The Beast automatically attacked the father for taking roses from his garden stating that the roses are what he “value[s] beyond anything in the universe” (Beaumont) putting an emphasis on the idea that men value purity and beauty (what is it roses symbolize). They eventually come to an agreement that the father can go home and say good-bye to his children, but he must return to fate the beast has in store for him within three months or one of his daughters must go instead of him (willingly). Before he leaves, he is told to take all he would like from the room where he stayed, and so obtaining the gifts that his older daughters wanted, and in a way rewarding him for accepting and knowing his place (in lower society). This eventually leads into another one of Beauty’s self sacrificing moments. While the father was away two men came and courted the older sisters, and with his new and secret wealth he could provide a dowry, Beauty being the pure and kind person she is loved them in spite of their abuse and begged the father to use the new wealth to their benefit. It is soon revealed that the father made a deal with the beast and one daughter must go in order to save him; Beauty offers automatically to go and take the place of her father, feeling responsible for this tragedy. The father expresses that he had no intention to sacrifice any of his children, but through pleading from all of his daughters he is eventually convinced. The older daughters once again become the example of what not to do (showing that women again only have two versions in this story) by being secretly happy about Beauty’s misfortune. Beauty is once again happy not unhappy about this situation, showing that she gains some pleasure from serving others (as society believes they should) and goes off to take her father’s place. The older sisters on the other hand seem to be unhappy by even their “happy ending” they still want Beauty to suffer, even though she is the reason they are getting what they wanted.
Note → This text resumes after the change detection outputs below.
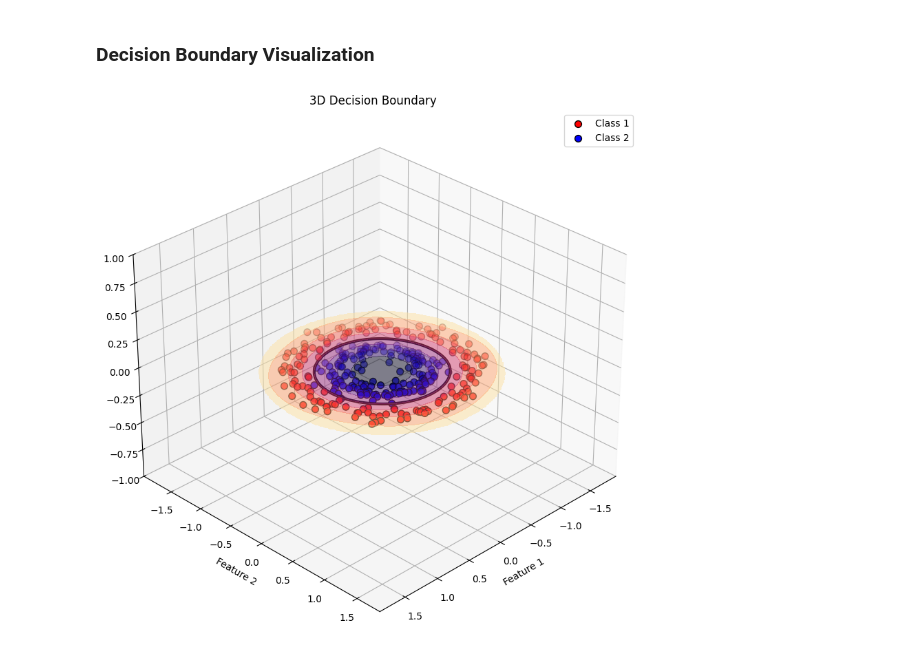
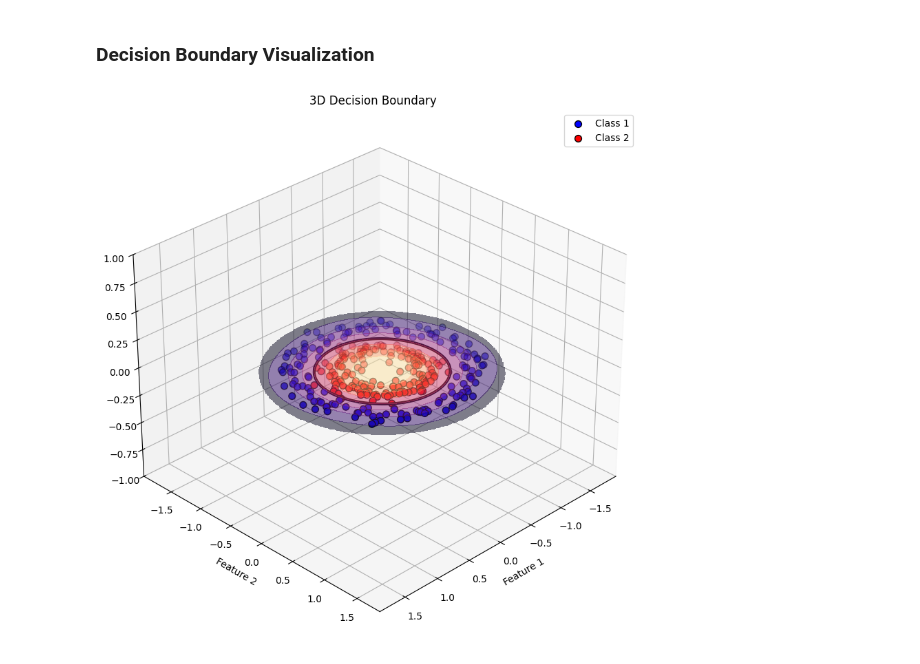
Before and after one commit to mattia-3rne/support-vector-machine-using-non-linear-kernel, a Jupyter notebook: svm_non_linear.ipynb, the cells around one changed output. Saved outputs shown, nothing was run; the diff lists cells and outputs as text; code cells hidden in the pictures.

```diff
--- a/svm_non_linear.ipynb
+++ b/svm_non_linear.ipynb
@@ -127,34 +162,34 @@ K_grid_3d = rbf_kernel(grid_points_3d, X, gamma)
 # Getting Decision Score
 Z_3d = clf.decision_function(K_grid_3d)
 Z_3d = Z_3d.reshape(xx_3d.shape)
 
 R = np.sqrt(xx_3d**2 + yy_3d**2)
 R_max = np.sqrt(X[:, 0]**2 + X[:, 1]**2).max() + 0.15
 mask = R > R_max
 
 # Applying mask
 Z_masked = np.copy(Z_3d)
 Z_masked[mask] = np.nan
 
 # Plotting
 fig = plt.figure(figsize=(12, 10))
 ax = fig.add_subplot(111, projection='3d')
 
-ax.contourf(xx_3d, yy_3d, Z_masked, zdir='z', offset=0, cmap=plt.cm.magma_r, alpha=0.5)
+ax.contourf(xx_3d, yy_3d, Z_masked, zdir='z', offset=0, cmap=plt.cm.magma, alpha=0.5)
 ax.contour(xx_3d, yy_3d, Z_3d, zdir='z', offset=0, levels=[0], colors='black', linewidths=3)
 
 ax.scatter(X[y==0, 0], X[y==0, 1], np.zeros_like(X[y==0, 0]),
-           c='r', s=50, edgecolors='k', label="Class 1")
+           c='b', s=50, edgecolors='k', label="Class 1")
 ax.scatter(X[y==1, 0], X[y==1, 1], np.zeros_like(X[y==1, 1]),
-           c='b', s=50, edgecolors='k', label="Class 2")
+           c='r', s=50, edgecolors='k', label="Class 2")
 
 ax.set_title("3D Decision Boundary")
 ax.set_xlabel("Feature 1")
 ax.set_ylabel("Feature 2")
 ax.set_zlim(-1, 1)
 ax.view_init(elev=30, azim=45)
 
 plt.legend()
 plt.show()
 # %% [output]
-[figure, old version]
+[figure, new version]
```
Also changed, not shown: parts of 3 cells of this notebook, 1 other file.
A telling of a story

Dead or alive

Beauty is not killed as she was thought to be, instead she is held in captive in comfort. When she arrives the beast tells her that “Welcome Beauty, banish fear, you are queen and mistress here. Speak your wishes, speak your will, Swift obedience meets them still” showing that he is willing to take care of her, in all likelihood it is because she posses the qualities he values in his roses, purity and beauty. This only shows even more that the man in this story is searching for the classical qualities such as attractiveness, kindness, meek, mild personality, and a self sacrificing attitude, showing the young girls that are hearing these stories that if they want to be rescued from their ordinary life, this is what they must strive for. The father eventually falls ill due to the loss of his kind hearted daughter, and though Beauty and Beast have become close she begs him to let her see the dying father. He gives her a magical ring in order to get back to him, with a time limit. Once she got home the sisters who seemingly got everything they ever wanted, were miserable. Both of their husbands turned out to be less than they hoped for, showing that even though the social movement upwards occurred, it was still not a happy transition, and how could it be, they were never content with the situation they found themselves in. they then began to design a plan to hinder Beauty, who was happy as usual, from returning to the Beast. This again shows the fact that they are evil in a way, the impure and unsavory version of a woman. They ended up delaying her past her deadline set by the Beast, and he had given up hope for her return.

People pleaser

Eventually Beauty once again falling into her role as the ultimate woman remembered that she must return to her home with the Beast, lest she disappoint him. When she returns, she realizes that she is in love with him, because she is a woman she sees past his physical appearance yet she must be attractive herself in order to obtain a husband, and so she dresses up and waits for the Beast. When the appointed time for their dinner past, and he did not show Beauty began to worry. She ran to the garden, only showing emotion on behalf of the Beast (showing that she feels more for him than herself) and finds him collapsed almost dead. She then weeps and her love saves him, a fairy appears and breaks the curse that the kind Beauty wasn’t aware of and Beast turns into her prince charming. This helps show the double standards involved in society, and makes them appear to be warranted. Beauty’s looks are considered important throughout the story, they are one of the reasons she is so loved by others. They are important to the point where it becomes he name “Beauty” where as Beast is expected to be able to find love regardless of his unpleasant looks. If the roles were reversed, this story would likely have had a very different ending. The idea that a woman is either shown as a virgin or a whore is show especially well when the Beast explains why is it the curse is broken, he states that a “wicked fairy had condemned me to remain under that shape until a beautiful virgin should consent to marry me” (Beaumont) fully showing the qualities in a girl that are of value. The older sisters are obviously upset by Beauty’s happy ending, and so are punished for being genuinely bad people. The fairy turns them into statues, and makes them watch over Beauty and see all of her happiness. The fairy stated that this would be the punishment “until you own your faults, but I am very much afraid that you will always remain statues. Pride, anger, gluttony, and idleness are sometimes conquered, but the conversion of a malicious and envious mind is a kind of miracle” (Beaumont) showing the importance of being the type of person that Beauty is instead of the older sisters.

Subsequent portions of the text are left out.